Tuesday, February 28, 2017

OMG: Oceans Melting Greenland

Fig. 1  Greenland WOD Zones (red square)
In a recent post mentioned that I was looking at a new source of data on a NASA site (Databases Galore - 17).

Fig. 2 All Greenland Zones (mean avg)
The OMG project is very new with only a couple of years of data (OMG: Oceans Melting Greenland).

Fig. 3 Zone 7602
The datasets have several formats, but only one dataset has consistent latitude, longitude values attached to the depth, temperature, salinity, etc. data values.

Fig. 4 Zone 7603
Without the latitude, longitude attachment to data I can't isolate it to a particular zone (Fig. 1).

Fig. 5 Zone 7605
The data that has consistent latitude, longitude attachment to that data so far comes only from the year 2016.

Fig. 6 Zone 7701
Thus, I was left with having to blend the OMG data with the WOD data in order to have enough data to make presentable graphs.

Of today's graphs, Fig. 7 has the least number of measurements.

That zone is a harsh environment, so only a few research missions have gone there over the years.

The OMG mission is focusing on areas where ice streams flow into the ocean in locations where deeper, warmer water is making contact with the termini of glaciers near their grounding lines.

I am working on a "day of year" software module for the OMG data, like the one I made for the polar sea ice areas (Polar Sea Ice Trend At Both Poles - 3).

Perhaps that will allow a look at the OMG data even though so far it is not robust in quantity.

It is very robust in quality though, exceeding even the quality of WOD datasets so far.

This data is important because, as with Antarctica, the textbooks were not realistic in several areas.

Mr. Moody at the Washington Post gives us a heads up as to the importance of the OMG project: "The subject is actually extremely serious. OMG amounts to a comprehensive attempt, using ships, planes, and other research tools, to understand what’s happening as warm seas creep into large numbers of fjords that serve as avenues into the vast ice sheet — many of which contain large and partly submerged glaciers that are already melting and contributing to sea-level rise."

"Greenland is, in fact, the largest global contributor to rising seas — adding about a millimeter per year to the global ocean, NASA says — and it has 7.36 potential meters (over 24 feet) to give. The question is how fast it could lose that ice, and over five years, OMG plans to pull in enough data to give the best answer yet" (NASA launched an unprecedented study of Greenland’s melting. Now, the data are coming in).

Fig. 7 Zone 7801
I used all of the OMG and WOD data I have to do a zonal mean average for all of the Greenland zones outlined in Fig. 1.

That data is graphed and shown in Fig. 2.

The other graphs (Fig. 3 - Fig. 7) are of zones that have enough data to graph.

Gotta put my lab coat back on and get out on the watchtower to keep you informed of what I see approaching.

Happy trails to you, until we meet again.

Happy Trails by Quick Silver MESSENGER SERVICE:


  1. "It's a curious fact that should you find yourself at the bottom of the ocean almost anywhere on the planet, the water temperature will be uniformly near zero degrees.

    That hasn't always been the case.

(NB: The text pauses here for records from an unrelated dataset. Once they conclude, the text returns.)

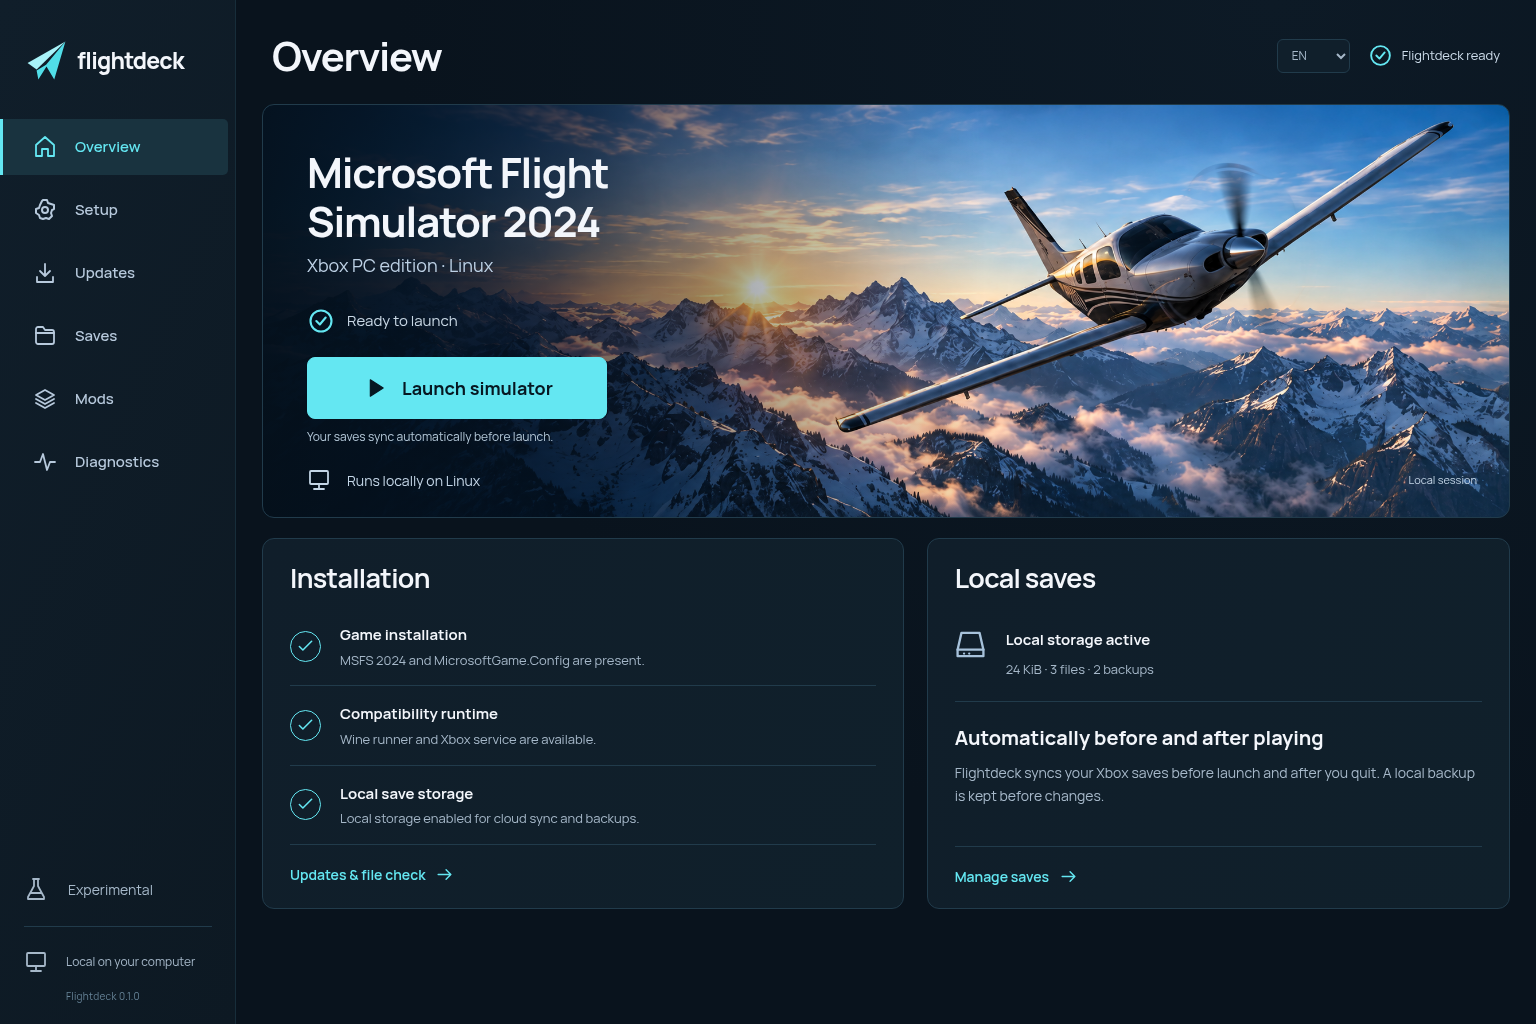
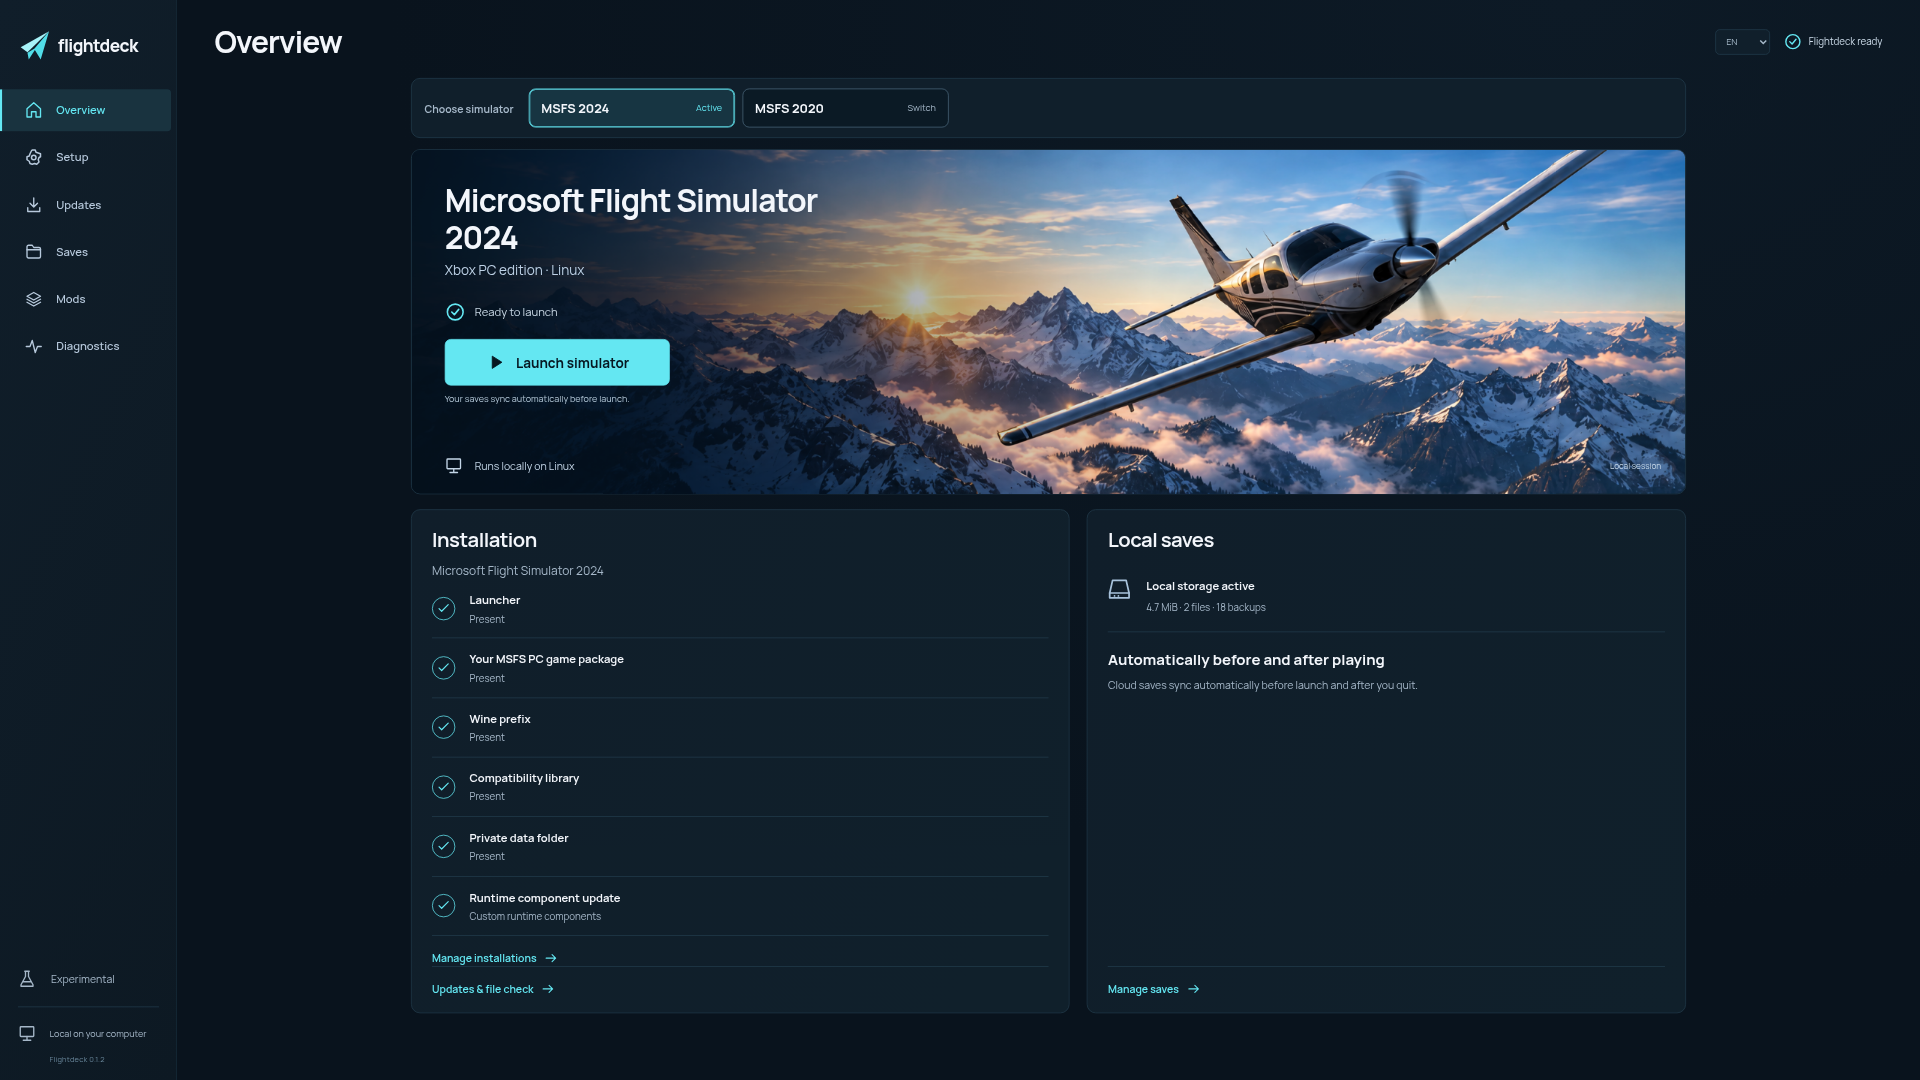
Refresh launcher screenshot for Flightdeck 0.1.2

diff --git a/scripts/check-source-export.py b/scripts/check-source-export.py
@@ -18,7 +18,7 @@ EXTENSIONS = {".py", ".sh", ".md", ".txt", ".json", ".toml", ".lock", ".patch",
 NAMES = {"LICENSE", "COPYING", "COPYING.LIB", ".gitignore", "Makefile", "xodus-wine-launch"}
 # Permit only individually reviewed binary assets, never arbitrary local files.
 ASSETS = {
[5 lines of base64/hex data omitted]

diff --git a/README.md b/README.md
@@ -97,7 +97,7 @@ Installing missing Linux system packages may require administrator rights.
 
 ![Flightdeck launcher overview](docs/images/launcher-overview.png)
 
-<sub>Flightdeck launcher shown with example installation data.</sub>
+<sub>Flightdeck 0.1.2 overview with simulator selection, shown in English.</sub>
 
 | Area | What you can do |
 | :--- | :--- |

diff --git a/docs/readme.de.md b/docs/readme.de.md
@@ -105,7 +105,7 @@ Die Installation fehlender Linux-Systempakete kann Administratorrechte benötige
 
 ![Flightdeck-Übersicht](images/launcher-overview.png)
 
-<sub>Der Launcher mit Beispieldaten einer Installation.</sub>
+<sub>Flightdeck 0.1.2 mit Simulatorauswahl, hier in der englischen Oberfläche.</sub>
 
 | Bereich | Funktion |
 | :--- | :--- |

Tropical seabeds 65 million years ago were about 15 degrees when temperatures were higher, says Ian Simmonds, a professor at Melbourne University's School of Earth Sciences."

    Interesting article on what's happening in the Antarctic


    1. Mark,

      "It's a curious fact ... "

      It is curious that they would think temperatures are "near zero" degrees without specifying "F" or "C" ... or depth ("at the bottom" - bottom depth varies greatly).

      I suppose that Australians think that Fahrenheit is alt-facts.

      The WOD data I have presents shows otherwise, and even specifies "F" or "C" ... ;)

      There was a curious quote in that article: "Sea ice is a canary in the coal mine ..."

      I had used that assertion in a recent (Polar Sea Ice Trend At Both Poles - 3, 2/21/2017) post about a half-month prior to the article dated "March 4 2017" in your link.

      It is an apt assertion.

      Anyway, I am doing beta testing on the "new Day of Year" modules (after building the SQL tables).

      Today's post is an update on the progress, with some beta graphs, etc. to ponder.